═══ GIVEN INFORMATION ═══
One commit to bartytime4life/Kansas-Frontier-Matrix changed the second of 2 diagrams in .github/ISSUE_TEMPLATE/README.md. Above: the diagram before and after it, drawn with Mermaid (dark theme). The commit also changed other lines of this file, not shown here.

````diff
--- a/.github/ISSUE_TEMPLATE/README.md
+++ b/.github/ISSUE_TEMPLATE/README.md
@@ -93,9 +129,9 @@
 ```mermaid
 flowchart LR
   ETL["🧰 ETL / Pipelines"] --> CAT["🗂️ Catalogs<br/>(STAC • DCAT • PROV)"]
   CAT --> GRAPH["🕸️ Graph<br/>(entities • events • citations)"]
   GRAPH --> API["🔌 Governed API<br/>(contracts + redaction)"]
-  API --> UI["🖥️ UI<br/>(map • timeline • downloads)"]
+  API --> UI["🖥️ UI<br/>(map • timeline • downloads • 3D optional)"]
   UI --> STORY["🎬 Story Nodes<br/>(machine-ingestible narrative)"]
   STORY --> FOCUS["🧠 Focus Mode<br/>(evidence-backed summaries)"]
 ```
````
═══
**REQUIRED ACTION:** Output every entry word for word.

**ANSWER AREA:**
One commit to bartytime4life/Kansas-Frontier-Matrix changed the second of 2 diagrams in .github/ISSUE_TEMPLATE/README.md. Above: the diagram before and after it, drawn with Mermaid (dark theme). The commit also changed other lines of this file, not shown here.

````diff
--- a/.github/ISSUE_TEMPLATE/README.md
+++ b/.github/ISSUE_TEMPLATE/README.md
@@ -93,9 +129,9 @@
 ```mermaid
 flowchart LR
   ETL["🧰 ETL / Pipelines"] --> CAT["🗂️ Catalogs<br/>(STAC • DCAT • PROV)"]
   CAT --> GRAPH["🕸️ Graph<br/>(entities • events • citations)"]
   GRAPH --> API["🔌 Governed API<br/>(contracts + redaction)"]
-  API --> UI["🖥️ UI<br/>(map • timeline • downloads)"]
+  API --> UI["🖥️ UI<br/>(map • timeline • downloads • 3D optional)"]
   UI --> STORY["🎬 Story Nodes<br/>(machine-ingestible narrative)"]
   STORY --> FOCUS["🧠 Focus Mode<br/>(evidence-backed summaries)"]
 ```
````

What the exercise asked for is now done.